What more is there to say? Perhaps this review, like the poetry anthology itself, is a way of publicly exposing pleasure as a political form of lovemaking between freaks. In that, the queer, the weird, is found. But it is also found in thinking of poetry as an infectious microbe that forces asthmatics to use inhalers or the ill to use oxygen tanks, in poetry as a “sustancia escasa y viscosa” [scarce and viscous substance] (Angueyra 60), as “una silueta que se confunde” [a muddled silhouette] (Múnera 38), as the only voice that will still be murmuring into our ear “después de ser todos/ los animales […] todos los animales enterrados […] y aunque extrañamos/ los esqueletos/ nos quisimos para siempre” [after being all/ the animals […] all the buried animals […] and even though we missed/ our skeletons/ we loved each other forever] (Ganitsky 47). Queerness as creativity and endurance; also as affection that comes into existence at the edge of an abyss, always.
What I mean to say, after so much contemplation that muddles this review with a manifesto of pleasure and righteous anger, is that queerness (as sexual strangeness but also poetic strangeness) does not have an essence but rather a history. The history of those of us compelled by an uncontrollable drive to invent a life with body and with word; the history of a few beings who insisted we create radical ways of life which, rather than separating (the human from the animal, the hetero from the gay, the body from the word) would be a source of creativity and freedom, where every type of existence in and of itself would be worthy of being experienced. So yes, Como la flor is also a siblinghood of nonconformists—in our sexuality, our gender, and our literature—where bonds beyond blood are formed, a meeting within a family made up of strangers unified by solidarity. It is a book and a ship and a garden that is both pasture and jungle, it is a house where “no le dejaré poner cosas en mis paredes/ por más papeles que sean/ por más bautismos o sentidos/ que nos quieran dar” [I will not let them put things on my walls/ no matter how many papers/ no matter how many baptisms or meanings/ they want to give us] (Tengono 97).

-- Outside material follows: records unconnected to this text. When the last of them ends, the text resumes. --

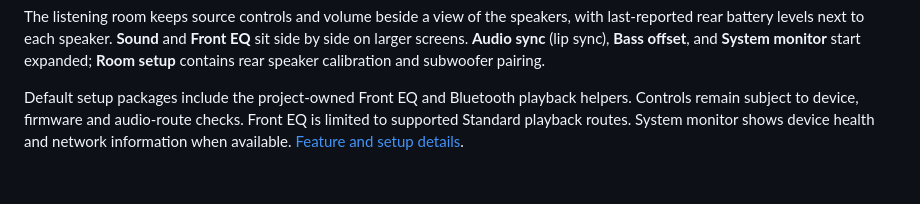
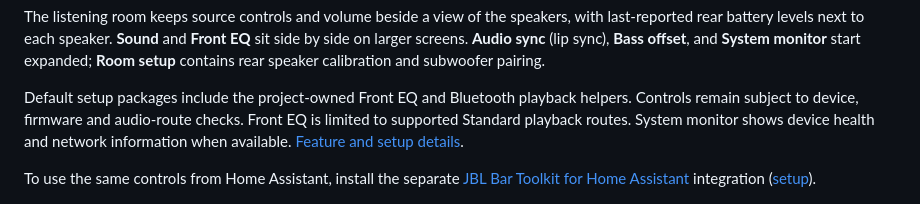
Before and after one commit to kisinga/jbl-bar-9.1, a Markdown page: README.md, the part around the change. GitHub-like rendering; blank space fills up the shorter version.

Commit message:
docs: follow the Home Assistant integration's rename
The integration moved to naonak/jbl-bar-toolkit-ha and is now listed as
"JBL Bar Toolkit (Bar 9.1)". Update its link, name and install steps, and
describe what it now provides: center 1-6, bass offset, Command running,
the mode after standby, and the Bar 9.1 model check. The port note follows
the remote: 8080 by default, which it also answers on 80, or a custom
web_port. The README points to that section from "Make the sound yours".

Co-Authored-By: Claude Opus 5.5 <noreply@anthropic.com>
Claude-Session: https://claude.ai/code/session_01FxmtLcZ7L2E3FuzzESKTm1

```diff
--- a/README.md
+++ b/README.md
@@ -120,6 +120,10 @@ helpers. Controls remain subject to device, firmware and audio-route checks. Fro
 limited to supported Standard playback routes. System monitor shows device health
 and network information when available. [Feature and setup details](docs/models/bar91/USB-TOOLKIT.md).
 
+To use the same controls from Home Assistant, install the separate
+[JBL Bar Toolkit for Home Assistant](https://github.com/naonak/jbl-bar-toolkit-ha)
+integration ([setup](docs/models/bar91/STANDALONE.md#home-assistant)).
+
 ![Sound levels, five-band Front EQ, bass offset, audio sync and expanded Room setup using sample data](docs/web-remote-advanced.png)
 
 ## Need help?
```
Also changed, not shown: 1 other file.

From this nonconformity that brought us together emerged pistils, leaves, hybrid caricatures, monsters, like the rebellion of a live youngling that is not human, but also—from what some would call the depths of aberration—the construction of this book, as a new way of poetry and of dignity.
And, because naming ourselves is another form of existing, a rite of initiation, an explosive testimony, here we are: Alejandra Lerma, Alejandro Múnera, Amalia Andrade, Ana López H., Andrea Juliana Enciso, Andrea Salgado, Andrés Ardila, Carolina Dávila, Cris Tengono, Eliana Hernández, Estefanía Angueyra, Fátima Vélez Giraldo, Francisco Bárcenas Feria, Ivonne Alonso-Mondragón, Johanna Barraza Tafur, Juan de Dios Sánchez Jurado, Juan Diego Otero, Kirvin Larios, María Luisa Sanín Peña, Paula Alejandra Castillo, Pedro Adrián Zuluaga, Pedro Carlos Lemus, Pedro N. Villegas, Rodrigo Marel, Sebastián Barbosa Montenegro, Solara Sosa, Tania Ganitsky, Tina Pit, Violeta Gómez, and Yenny León.